Fifty Years after the Civil Rights Era: Racism on Campus The election of America's first black President led to predictions that the US was on its way to becoming "post-racial," led by the "millennial generation." But at colleges and universities, in blue states as well as red, complaints about racially charged incidents have increased by 55% since 2009. Limits on affirmative action have cut the number of students of color on campus, and those that make it say being admitted is not the same as being accepted. Does the very idea of becoming "post racial" diminish pride in one's ethnic and racial background?
Venezuela spirals into economic and political chaos Venezuela, a country whose potential for prosperity is unmatched, finds itself on the verge of civil war. What sustains the repressive government? With time running out, guest host León Krauze looks at what the international community can do to pull the country from the edge of collapse.
Who's to blame for the opioid crisis? Some of the lawyers who took on Big Tobacco are now going after Big Pharma. It’s all about the deadly epidemic of opioid use. Are the drug companies to blame? What about the users? Later, on today’s Talking Point: making sense of Britain’s upset election.
Janesville and the American Dream Janesville, Wisconsin is the hometown of Republican House Speaker Paul Ryan. But he couldn’t prevent the closing of the General Motors factory after 100 years. On this Memorial Day rebroadcast of To the Point, we hear what’s happened to what once was a model of American middle-class unity.

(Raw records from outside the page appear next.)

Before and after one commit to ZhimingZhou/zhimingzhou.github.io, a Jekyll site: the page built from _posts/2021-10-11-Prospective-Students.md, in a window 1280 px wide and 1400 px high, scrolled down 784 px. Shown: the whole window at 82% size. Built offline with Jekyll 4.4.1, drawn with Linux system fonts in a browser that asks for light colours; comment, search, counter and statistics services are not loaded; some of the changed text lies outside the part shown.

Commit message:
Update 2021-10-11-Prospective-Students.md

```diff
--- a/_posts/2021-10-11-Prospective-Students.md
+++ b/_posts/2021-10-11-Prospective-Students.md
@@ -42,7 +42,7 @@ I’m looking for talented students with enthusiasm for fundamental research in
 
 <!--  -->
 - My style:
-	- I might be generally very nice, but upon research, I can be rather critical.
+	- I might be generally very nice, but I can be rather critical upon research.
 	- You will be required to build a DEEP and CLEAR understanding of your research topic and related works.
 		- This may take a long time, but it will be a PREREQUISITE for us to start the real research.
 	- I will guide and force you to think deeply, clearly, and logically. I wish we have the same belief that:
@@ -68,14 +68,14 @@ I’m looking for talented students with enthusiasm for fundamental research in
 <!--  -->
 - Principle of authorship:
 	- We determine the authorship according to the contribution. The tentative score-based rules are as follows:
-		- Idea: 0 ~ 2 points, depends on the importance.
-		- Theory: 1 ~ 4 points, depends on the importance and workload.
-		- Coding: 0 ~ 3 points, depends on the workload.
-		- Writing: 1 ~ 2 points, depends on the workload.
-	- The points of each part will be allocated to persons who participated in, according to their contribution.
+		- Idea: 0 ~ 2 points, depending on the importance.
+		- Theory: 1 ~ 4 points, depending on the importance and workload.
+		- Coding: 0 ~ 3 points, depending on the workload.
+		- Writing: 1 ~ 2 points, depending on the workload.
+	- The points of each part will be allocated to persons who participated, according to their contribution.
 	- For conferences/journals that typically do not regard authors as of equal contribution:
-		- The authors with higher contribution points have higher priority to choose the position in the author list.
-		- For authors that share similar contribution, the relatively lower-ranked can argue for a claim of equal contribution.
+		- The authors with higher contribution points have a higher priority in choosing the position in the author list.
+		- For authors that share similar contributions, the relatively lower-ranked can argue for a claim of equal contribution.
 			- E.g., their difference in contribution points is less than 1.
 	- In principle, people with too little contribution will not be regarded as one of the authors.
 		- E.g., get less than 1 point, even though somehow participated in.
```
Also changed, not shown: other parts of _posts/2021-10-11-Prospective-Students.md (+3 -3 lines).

Will the Senate write a healthcare bill in secret? While Democrats and Republicans argue White House relations with Russia, another question is being decided behind closed doors: who gets help buying health insurance and who doesn't? We hear how the pros and cons are being shrouded in secrecy.